■ **WHAT IS BEING ASKED**:
Filter these records by the string "caption", copying each line that holds it.

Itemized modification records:

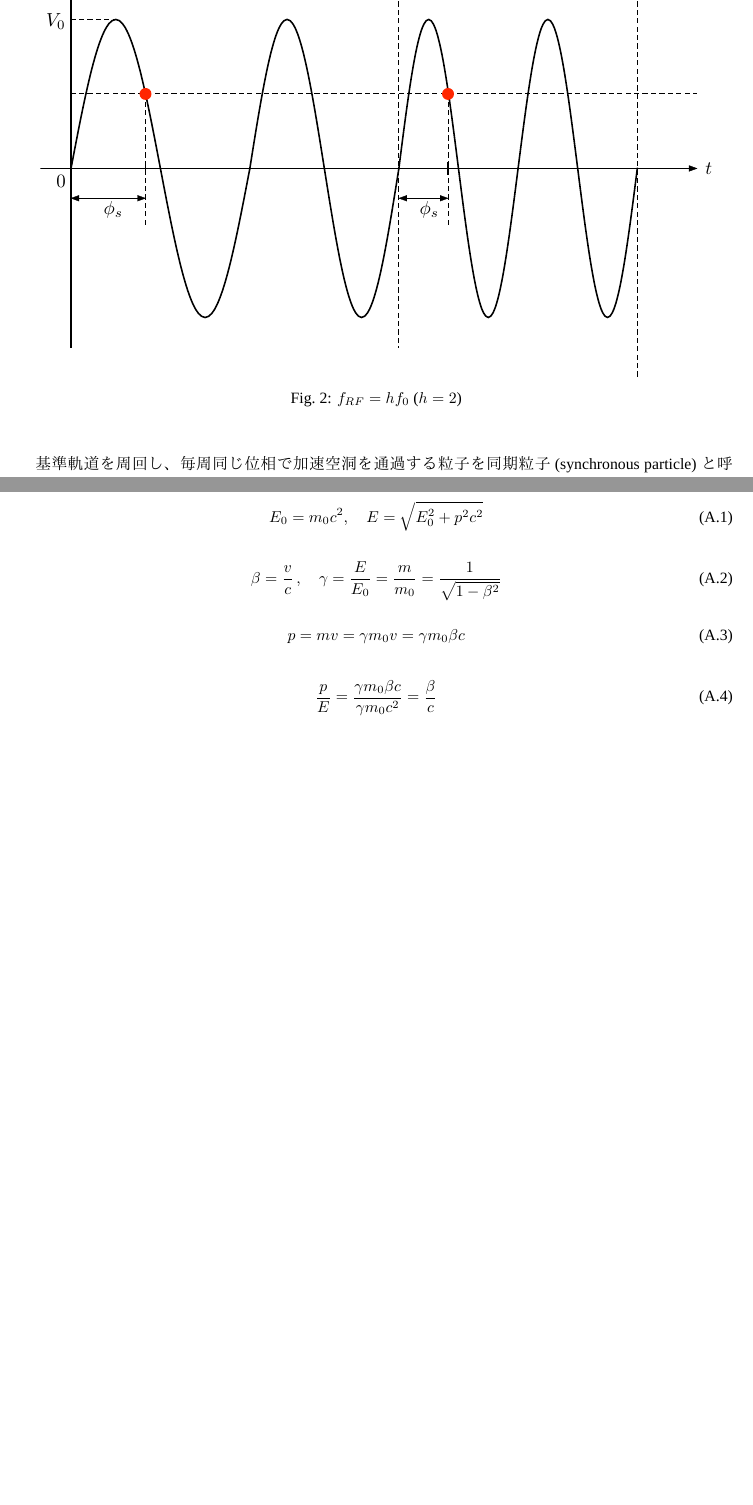
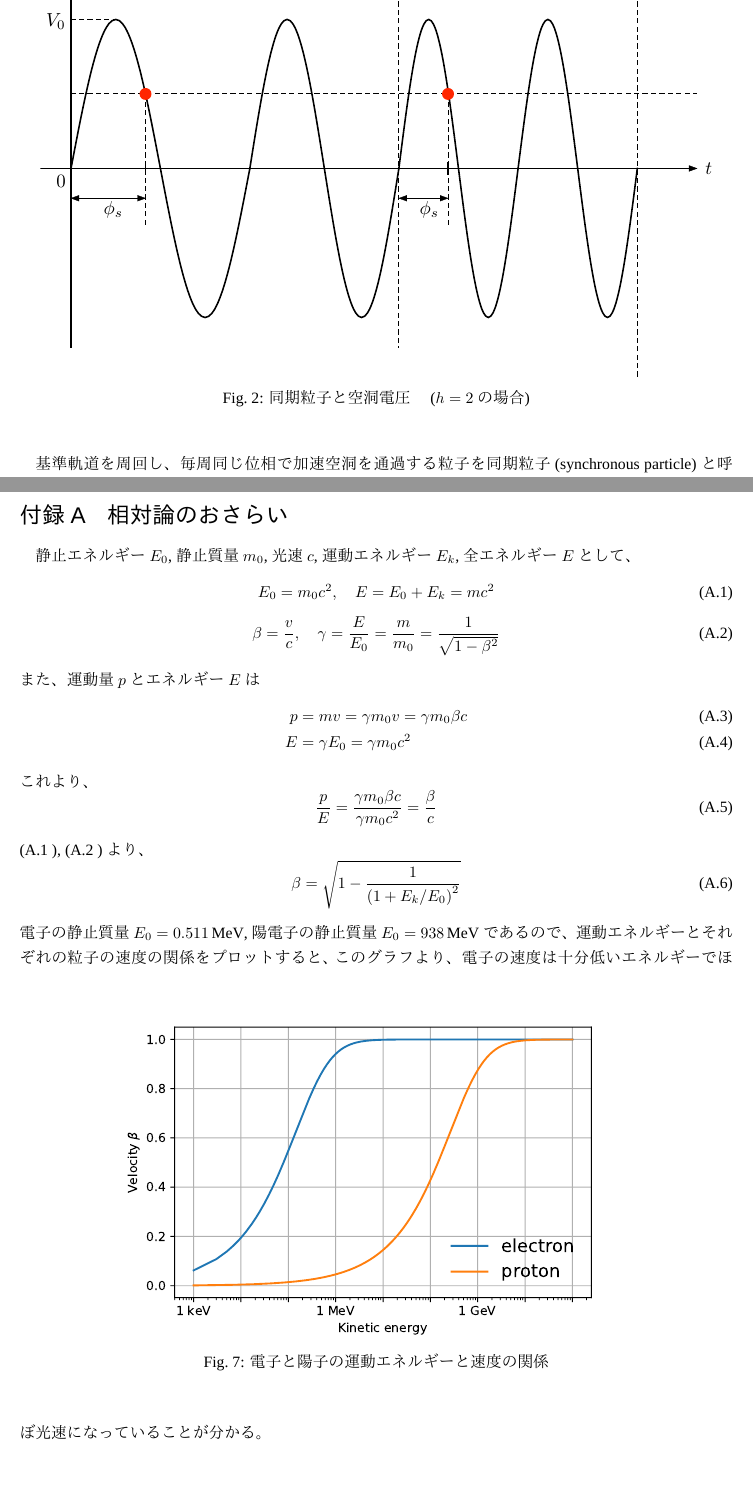
Before and after one commit to esuwaishi/IRoHa, a LaTeX document (IRoHa.tex): two parts of pages 3 and 11 of 12, joined at a grey line, cut so that both start at the same text, the shorter picture padded with empty space. Compiled offline with LuaLaTeX; a missing font is replaced by an installed copy or a similar font.

Commit message:
相対論の部分を書き足す

```diff
--- a/IRoHa.tex
+++ b/IRoHa.tex
@@ -83,7 +83,7 @@
 \begin{figure}[hbt]
   \begin{center}
     \includegraphics[width=15cm,clip]{synchronous.pdf}
-    \caption{$f_{RF} = h f_0$ ($h=2$)}
+    \caption{同期粒子と空洞電圧　($h=2$ の場合)}
     \label{synchronous}
   \end{center}
 \end{figure}
@@ -413,22 +413,48 @@ $\Delta\phi = \phi - \phi_s$が非常に小さい時、
 \setcounter{equation}{0}
 
 \section{相対論のおさらい}
+静止エネルギー$E_0$, 静止質量$m_0$, 光速$c$, 運動エネルギー$E_k$, 全エネルギー$E$として、
+%
 \begin{equation}
-    E_0 = m_0 c^2 ,\quad E = \sqrt{E_0^2 + p^2 c^2}
+  E_0 = m_0 c^2 ,\quad E = E_0 + E_k = mc^2
+  \label{energy}
 \end{equation}
-
+%
 \begin{equation}
-    \beta = \frac{v}{c}\,,\quad \gamma = \frac{E}{E_0}=\frac{m}{m_0}=\frac{1}{\sqrt{1-\beta^2}}
+  \beta =\frac{v}{c}, \quad \gamma = \frac{E}{E_0}=\frac{m}{m_0}=\frac{1}{\sqrt{1-\beta^2}}
+  \label{gamma}
 \end{equation}
-
+%
+また、運動量$p$とエネルギー$E$は
+\begin{align}
+  p &= mv = \gamma m_0 v = \gamma m_0 \beta c \\
+  E &= \gamma E_0 = \gamma m_0 c^2
+\end{align}
+%
+これより、
+%
 \begin{equation}
-    p = mv = \gamma m_0 v = \gamma m_0 \beta c
+  \frac{p}{E} = \frac{\gamma m_0 \beta c}{\gamma m_0 c^2} = \frac{\beta}{c}
 \end{equation}
-
+%
+(\ref{energy}), (\ref{gamma})より、
+%
 \begin{equation}
-    \frac{p}{E} = \frac{\gamma m_0 \beta c}{\gamma m_0 c^2} = \frac{\beta}{c}
+  \beta = \sqrt{1-\frac{1}{\left(1+ E_k/E_0\right)^2}}
 \end{equation}
-
+%
+電子の静止質量$E_0 = \SI{0.511}{\mega\electronvolt}$, 陽電子の静止質量$E_0 = \SI{938}{\mega\electronvolt}$であるので、運動エネルギーとそれぞれの粒子の速度の関係をプロットすると、
+%
+\begin{figure}[hhbt]
+  \begin{center}
+    \includegraphics[width=12cm,clip]{velocity.pdf}
+    \caption{電子と陽子の運動エネルギーと速度の関係}
+    \label{velocity}
+  \end{center}
+\end{figure}
+%
+このグラフより、電子の速度は十分低いエネルギーでほぼ光速になっていることが分かる。
+%
 \paragraph{(\ref{delta_v}) の導出}
 
 \begin{equation}
```
Also changed, not shown: IRoHa.pdf, velocity.pdf (added), IRoHa.tex (4 more changed lines), 3 other files.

■ **SOLUTION FOR THIS PROBLEM**:
-    \caption{$f_{RF} = h f_0$ ($h=2$)}
+    \caption{同期粒子と空洞電圧　($h=2$ の場合)}
+    \caption{電子と陽子の運動エネルギーと速度の関係}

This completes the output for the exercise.